Ancient Cities of Lycian Civilization is part of the Tentative list of Turkey in order to qualify for inclusion in the World Heritage List.
The Ancient Cities of Lycian Civilization represent mainly Hellenistic and Roman sites such as Patara (the capital), Xanthos, Pinara, Olympos, Myra and Tlos. 23 cities formed the Lycian League, a democratic union. Their most notable monuments are the rock-cut tombs.
Map of Ancient Cities of Lycian CivilizationLoad map
The coordinates shown for all tentative sites were produced as a community effort. They are not official and may change on inscription.
I visited 4 of the currently proposed 6 Lycian cities on my trip from Xanthos to Antalya.
Already inscribed as a WHS, this is probably the town most travellers will visit. The site is already covered by the several Xanthos-Letoon reviews.
Patara served as the Lycian capital and the archaeological site stretches over a large area. After passing the tollbooth to pay the entrance fee, the road leads more than 1km into the site until you reach the parking lot. The area includes a rather well preserved theatre, a heavily reconstructed parliament hall and several remains of other buildings such as baths and temples. If you hike up the hill behind the theatre, you will find a tomb and a view point. I covered the northern part by parking my car near the ancient main gate. From there you can visit the Harbour Bath.

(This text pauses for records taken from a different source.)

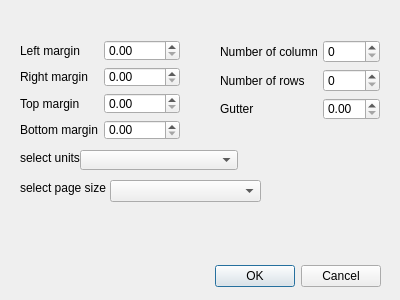
Qt form modular_grid_builder_dialog_base.ui (ioalexei/modular_grid_builder) before a commit.
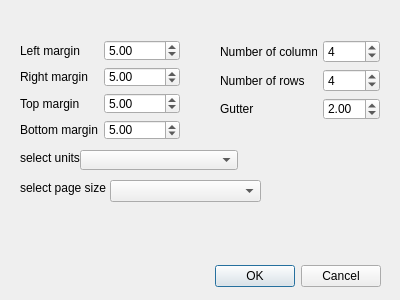
The same form after that commit.

Commit message:
Set default values in UI
to make testing quicker

What changed in the file:
```diff
--- a/modular_grid_builder_dialog_base.ui
+++ b/modular_grid_builder_dialog_base.ui
@@ -47,10 +47,18 @@
      </widget>
     </item>
     <item row="2" column="1">
-     <widget class="QDoubleSpinBox" name="marginTopInput"/>
+     <widget class="QDoubleSpinBox" name="marginTopInput">
+      <property name="value">
+       <double>5.000000000000000</double>
+      </property>
+     </widget>
     </item>
     <item row="0" column="1">
-     <widget class="QDoubleSpinBox" name="marginLeftInput"/>
+     <widget class="QDoubleSpinBox" name="marginLeftInput">
+      <property name="value">
+       <double>5.000000000000000</double>
+      </property>
+     </widget>
     </item>
     <item row="0" column="0">
      <widget class="QLabel" name="marginLeftLabel">
@@ -60,7 +68,11 @@
      </widget>
     </item>
     <item row="1" column="1">
-     <widget class="QDoubleSpinBox" name="marginRightInput"/>
+     <widget class="QDoubleSpinBox" name="marginRightInput">
+      <property name="value">
+       <double>5.000000000000000</double>
+      </property>
+     </widget>
     </item>
     <item row="2" column="0">
      <widget class="QLabel" name="marginTopLabel">
@@ -77,7 +89,11 @@
      </widget>
     </item>
     <item row="3" column="1">
-     <widget class="QDoubleSpinBox" name="marginBottomInput"/>
+     <widget class="QDoubleSpinBox" name="marginBottomInput">
+      <property name="value">
+       <double>5.000000000000000</double>
+      </property>
+     </widget>
     </item>
    </layout>
   </widget>
@@ -99,7 +115,11 @@
      </widget>
     </item>
     <item row="1" column="1">
-     <widget class="QSpinBox" name="numRowsInput"/>
+     <widget class="QSpinBox" name="numRowsInput">
+      <property name="value">
+       <number>4</number>
+      </property>
+     </widget>
     </item>
     <item row="1" column="0">
      <widget class="QLabel" name="numRowsLabel">
@@ -109,7 +129,11 @@
      </widget>
     </item>
     <item row="0" column="1">
-     <widget class="QSpinBox" name="numColumnsInput"/>
+     <widget class="QSpinBox" name="numColumnsInput">
+      <property name="value">
+       <number>4</number>
+      </property>
+     </widget>
     </item>
     <item row="2" column="0">
      <widget class="QLabel" name="gutterLabel">
@@ -119,7 +143,11 @@
      </widget>
     </item>
     <item row="2" column="1">
-     <widget class="QDoubleSpinBox" name="gutterInput"/>
+     <widget class="QDoubleSpinBox" name="gutterInput">
+      <property name="value">
+       <double>2.000000000000000</double>
+      </property>
+     </widget>
     </item>
    </layout>
   </widget>
```
The commit also changes 1 other file.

Myra is located at the northern border of the city of Demre. It can easily be combined with the St. Nicholas Church TWHS in the city center. The site is very small, but very scenic. It consists of a very nice and big theatre and countless tombs built into the rock behind the town. I spent around 40 mins on site and would not know how to extend it much further.

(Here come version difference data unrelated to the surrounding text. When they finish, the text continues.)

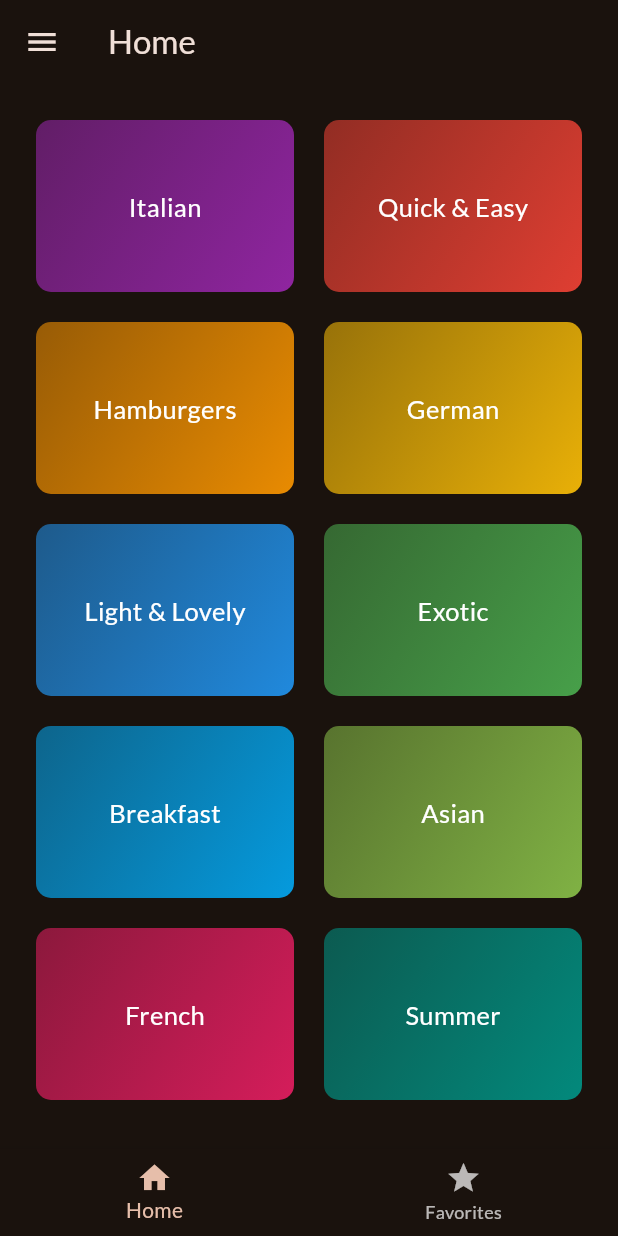
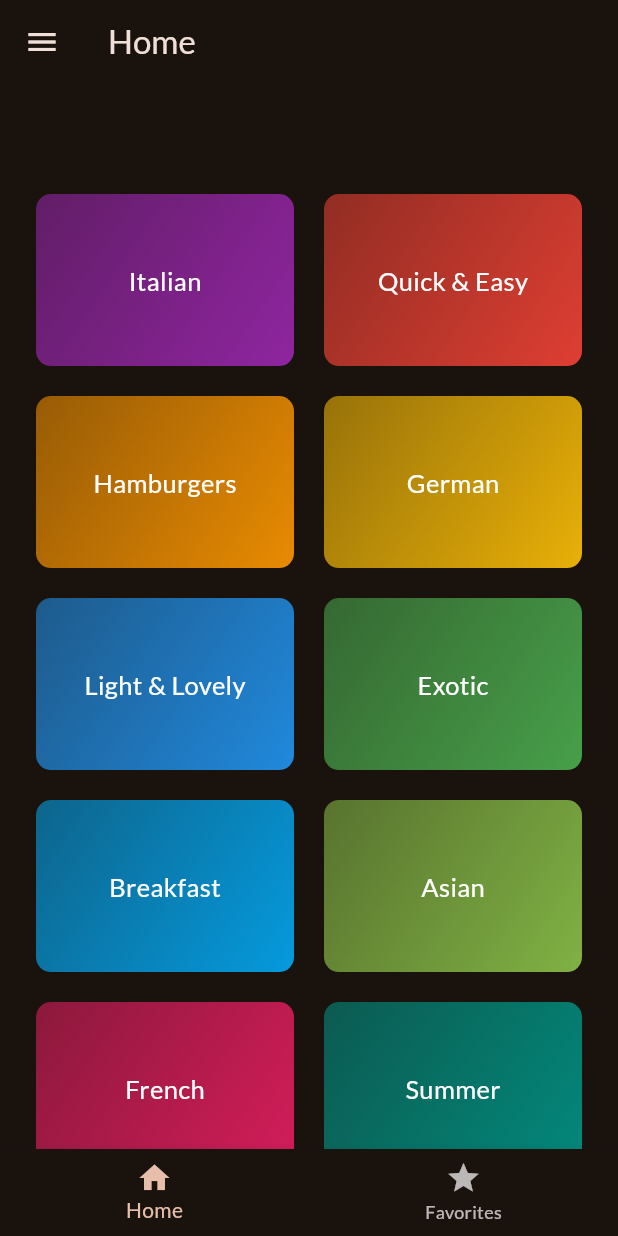
Before and after one commit to 3SyedShayan/Meals, a Flutter app: the first screen one second after launch, on a phone screen of 412 x 824 dp. Run offline on Flutter 3.47's test engine with Material 3 defaults, Android fonts, the phone set to English and light mode, and no system bars; our stand-ins replace flutter_riverpod, google_fonts, riverpod, transparent_image.

Commit message:
Optimizing Home Animation

```diff
--- a/lib/screens/home.dart
+++ b/lib/screens/home.dart
@@ -21,7 +21,7 @@ class _HomeState extends State<Home> with SingleTickerProviderStateMixin {
     super.initState();
     _animationController = AnimationController(
         vsync: this,
-        duration: Duration(milliseconds: 400),
+        duration: Duration(milliseconds: 1200),
         lowerBound: 0,
         upperBound: 1);
     _animationController.forward();
@@ -35,7 +35,11 @@ class _HomeState extends State<Home> with SingleTickerProviderStateMixin {
 
   void onSelectCategory(BuildContext context, Category category) {
     final filteredMeals = widget.availableMeals
-        .where((meal) => meal.categories.contains(category.id))
+        .where(
+          (meal) => meal.categories.contains(
+            category.id,
+          ),
+        )
         .toList();
     Navigator.push(
       context,
@@ -70,9 +74,17 @@ class _HomeState extends State<Home> with SingleTickerProviderStateMixin {
             )
         ],
       ),
-      builder: (context, child) => Padding(
-        padding: EdgeInsets.only(top: 100 - _animationController.value * 100),
+      builder: (context, child) => SlideTransition(
         child: child,
+        position: Tween(
+          begin: Offset(0, 0.3),
+          end: Offset(0, 0.0),
+        ).animate(
+          CurvedAnimation(
+            parent: _animationController,
+            curve: Curves.easeInOut,
+          ),
+        ),
       ),
     );
   }
```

Phaselis is only one hour drive from Antalya. This site by far attracts the most visitors of all the Lycian cities. It is located directly at the sea and the locals flock the beach there on sunny days. I felt a bit weird with my camera, walking past grills, towels and umbrellas. The remains partially reach the water, but are mostly located in a forest that start right behind the beach. There are remains of an aqueduct, temples and a small theatre.
As a serial nomination this would be a worthy addition to the list, in my humble opinion. Compared to some Greek or Roman site already on the list, Myra or Patara certainly don’t need to hide.
Extended from former TWHS Myra (1984).
2009 Added to Tentative List
The site has 7 locations
24 Community Members have visited.